Apparently, Fritz Leiber's Conjure Wife, upon which this film is based, had been adapted previously for the screen as Weird Woman in 1944 (starring Lon Chaney Jr.) and would also be used again years later for Witches' Brew in 1980. I'm more familiar with Leiber by reputation than through actual exposure to his work, having only read one of his short stories, which is the seminal "Smoke Ghost". But from that alone it seemed fairly apparent that the author was interested in bringing the traditional horror story out of the past and into the modern world.
The story follows Norman Taylor (Peter Wyngarde), a successful professor who, as we see in an early scene, apparently has a passion for attempting to demythologise the occult. However, it soon turns out that the academic actually owes much of his success (and continued existence more generally speaking) to the work carried out by his wife Tansy (Janet Blair), who is practising witchcraft to protect her husband from the malevolent machinations of another witch. As you might imagine, upon discovering all this Norman is rather shocked, and attempts to write off his wife's concerns as mere pathology and superstition, even going as far as getting her to burn all her good luck charms. This being a horror film, there's no points for guessing what happens next.

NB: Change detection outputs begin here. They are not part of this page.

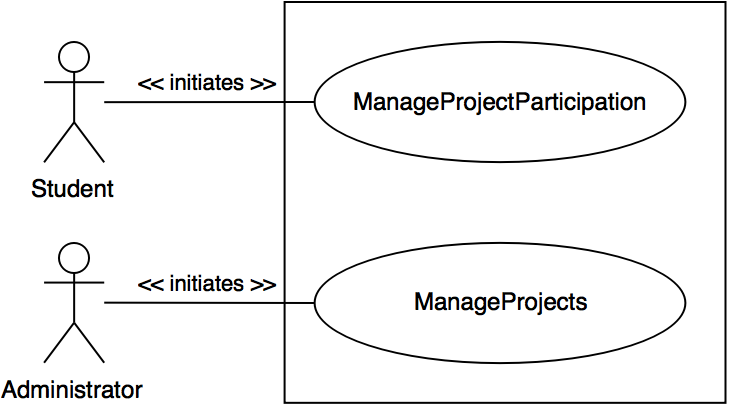
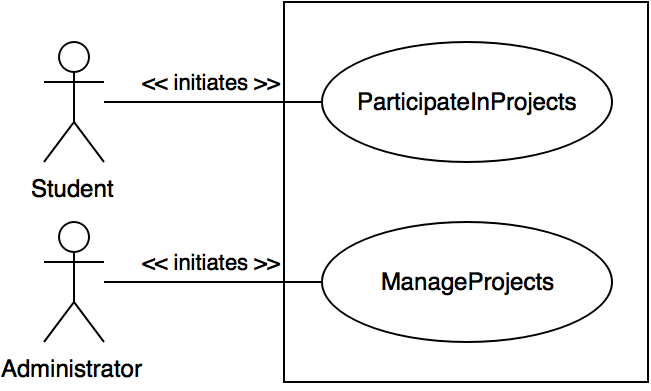
Updates to the diagrams, and use cases

diff --git a/docs/main.tex b/docs/main.tex
@@ -161,6 +161,7 @@ the flows for the various possible states of the system.
 
 \begin{table}[H]
 	\caption{Functional Requirements}
+	\vspace{1em}
 	\begin{tabu} to \textwidth {>{\bf}lX}
 		F-01 & Students can add themselves to any number of projects. \\
 		F-02 & Students can remove themselves from a project. \\
@@ -184,6 +185,7 @@ the flows for the various possible states of the system.
 
 \begin{table}[H]
 	\caption{Non-Functional Requirements}
+	\vspace{1em}
 	\begin{tabu} to \textwidth {>{\bf}l >{\it}l X}
 		NF-01 & Usability & Keyboard short cuts. \\
 		NF-02 & Usability & All error messages should be descriptive and suggest appropriate solutions.\\
@@ -213,27 +215,29 @@ the flows for the various possible states of the system.
 
 \begin{table}[H]
 	\caption{High-Level Use Case Descriptions}
-	\begin{tabu} to \textwidth {>{}l >{\bf}l X}
-		UC-01 & ManageProjectParticipation & description blah blah \\
+	\vspace{1em}
+	\begin{tabu} to \textwidth {l >{\bf}l X}
+		UC-01 & ParticipateInProjects & description blah blah \\
 		UC-02 & ManageProjects & blah \\
 	\end{tabu}
 \end{table}
 
 \begin{figure}[H]
 	\centering{}
-	\includegraphics[scale=0.23]{imgs/detailed-administrator-use-case-diagram.png}
+	\includegraphics[scale=0.26]{imgs/detailed-administrator-use-case-diagram.png}
 	\caption{Detailed Administrator Use Case Diagram}
 \end{figure}
 
 \begin{figure}[H]
 	\centering{}
-	\includegraphics[scale=0.23]{imgs/detailed-student-use-case-diagram.png}
+	\includegraphics[scale=0.3]{imgs/detailed-student-use-case-diagram.png}
 	\caption{Detailed Student Use Case Diagram}
 \end{figure}
 
 \begin{table}[H]
 	\caption{Detailed Use Case Descriptions}
-	\begin{tabu} to \textwidth {>{}l >{\bf}l X}
+	\vspace{1em}
+	\begin{tabu} to \textwidth {l >{\bf}l X}
 		UC-03 & ViewPPIDDetails & stuff\\
 		UC-04 & CreateNewProject & The Administrator creates a new instance of a project.\\
 		UC-05 & LaunchPPID & The Administrator applies the PPID Algorithm to a specified project.\\
@@ -241,17 +245,14 @@ the flows for the various possible states of the system.
 		UC-07 & EditProject & The Administrator modifies the parameters of a specified project.\\
 		UC-08 & AddStudent & The Administrator adds a Student to the current project.\\
 		UC-09 & RemoveStudent & The Administrator removes a Student from the current project.\\
-		UC-10 & FileError & There was an error in processing the file (generalizes FileOpenError, FileInputError,
-		FileOutputError, FileFormatError). The system reports the specific error to user and aborts the operation.\\
-		UC-11 & FileOpenError & The system reports that the selected file could not be opened.\\
-		UC-12 & FileInputError & The system reports that the selected file could not be read.\\
-		UC-13 & FileOutputError & The system reports that the selected file could not be written to.\\
-		UC-14 & FileFormatError & The system reports that the selected file is corrupted.\\
+		UC-10 & SaveError & There was an error during saving (generalizes WriteError, ReadError, OpenError, CloseError). The system reports the specific error to the user and aborts the operation.\\
+		UC-11 & OpenError & The system reports that the selected file could not be opened.\\
+		UC-12 & ReadError & The system reports that the selected file could not be read.\\
+		UC-13 & WriteError & The system reports that the selected file could not be written to.\\
+		UC-14 & CloseError & The system reports that the selected file could not be closed.\\
 		UC-15 & InvalidInputError & The system reports that the given value is invalid.\\
-		UC-16 & NoStudentSelectedError & The system reports that a student was not selected to carry 
-		out the selected operation on.\\
-		UC-17 & InsufficientStudentsError & The system reports that there are not enough 
-		students registered in project to run the PPID algorithm.\\
+		UC-16 & InvalidStudentError & The system reports that a student was not selected to carry out the selected operation on.\\
+		UC-17 & InsufficientStudentsError & The system reports that there are not enough students registered in project to run the PPID algorithm.\\
 		UC-18 & JoinProject & The student adds themselves to an existing project.\\
 		UC-19 & EditProfile & The student modifies the parameters of their profile.\\
 		UC-20 & LeaveProject & The student removes themselves from an existing project.\\
@@ -262,7 +263,7 @@ the flows for the various possible states of the system.
 	\begin{tabu} to \textwidth {>{\it}l X}
 		\toprule
 		Use Case Identifier & UC-01 \\
-		Name & {\bf ManageProjectParticipation} \\
+		Name & {\bf ParticipateInProjects} \\
 		Participating Actors & Initiated by Student \\
 
 		Flow of Events & 
@@ -579,7 +580,7 @@ the flows for the various possible states of the system.
 	\begin{tabu} to \textwidth {>{\it}l X}
 		\toprule
 		Use Case Identifier & UC-10 \\
-		Name & {\bf FileError} \\
+		Name & {\bf SaveError} \\
 		Participating Actors & Administrator \\
 		Flow of Events & 
 	    \begin{enumerate}[topsep=-1em]
@@ -611,7 +612,7 @@ the flows for the various possible states of the system.
 	\begin{tabu} to \textwidth {>{\it}l X}
 		\toprule
 		Use Case Identifier & UC-11 \\
-		Name & {\bf FileOpenError} \\
+		Name & {\bf OpenError} \\
 		Participating Actors & Administrator \\
 		Flow of Events & 
 	    \begin{enumerate}[topsep=-1em]
@@ -646,7 +647,7 @@ the flows for the various possible states of the system.
 	\begin{tabu} to \textwidth {>{\it}l X}
 		\toprule
 		Use Case Identifier & UC-12 \\
-		Name & {\bf FileInputError} \\
+		Name & {\bf ReadError} \\
 		Participating Actors & Administrator \\
 		Flow of Events & 
 	    \begin{enumerate}[topsep=-1em]
@@ -681,7 +682,7 @@ the flows for the various possible states of the system.
 	\begin{tabu} to \textwidth {>{\it}l X}
 		\toprule
 		Use Case Identifier & UC-13 \\
-		Name & {\bf FileOutputError} \\
+		Name & {\bf WriteError} \\
 		Participating Actors & Administrator \\
 		Flow of Events & 
 	    \begin{enumerate}[topsep=-1em]
@@ -716,7 +717,7 @@ the flows for the various possible states of the system.
 	\begin{tabu} to \textwidth {>{\it}l X}
 		\toprule
 		Use Case Identifier & UC-14 \\
-		Name & {\bf FileFormatError} \\
+		Name & {\bf CloseError} \\
 		Participating Actors & Administrator \\
 		Flow of Events & 
 	    \begin{enumerate}[topsep=-1em]
@@ -751,7 +752,7 @@ the flows for the various possible states of the system.
 	\begin{tabu} to \textwidth {>{\it}l X}
 		\toprule
 		Use Case Identifier & UC-15 \\
-		Name & {\bf InvalidFormatError} \\
+		Name & {\bf InvalidInputError} \\
 		Participating Actors & Administrator \\
 		Flow of Events & 
 	    \begin{enumerate}[topsep=-1em]
@@ -786,7 +787,7 @@ the flows for the various possible states of the system.
 	\begin{tabu} to \textwidth {>{\it}l X}
 		\toprule
 		Use Case Identifier & UC-16 \\
-		Name & {\bf NoStudentSelectedError} \\
+		Name & {\bf InvalidStudentError} \\
 		Participating Actors & Administrator \\
 		Flow of Events & 
 	    \begin{enumerate}[topsep=-1em]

I'm really glad I had the opportunity to discover Night of the Eagle, and now that I have, I'm frankly flabbergasted that I hadn't heard about it sooner, as this is a real gem of a film, comparing favourably with other restrained, highly intelligent chillers such as The Haunting and the work of producer Val Lewton. It's wonderfully atmospheric, featuring stark, striking cinematography by Reginald Wyer, and also features a superlative screenplay, written by two legends of speculative fiction (Charles Beaumont and the late Richard Matheson), that seems to never waste a word. Finally, praise is most certainly due to all of the principals in front of the camera, as they turn in uniformly memorable performances of great intensity, arguably taking this already excellent movie to another level entirely.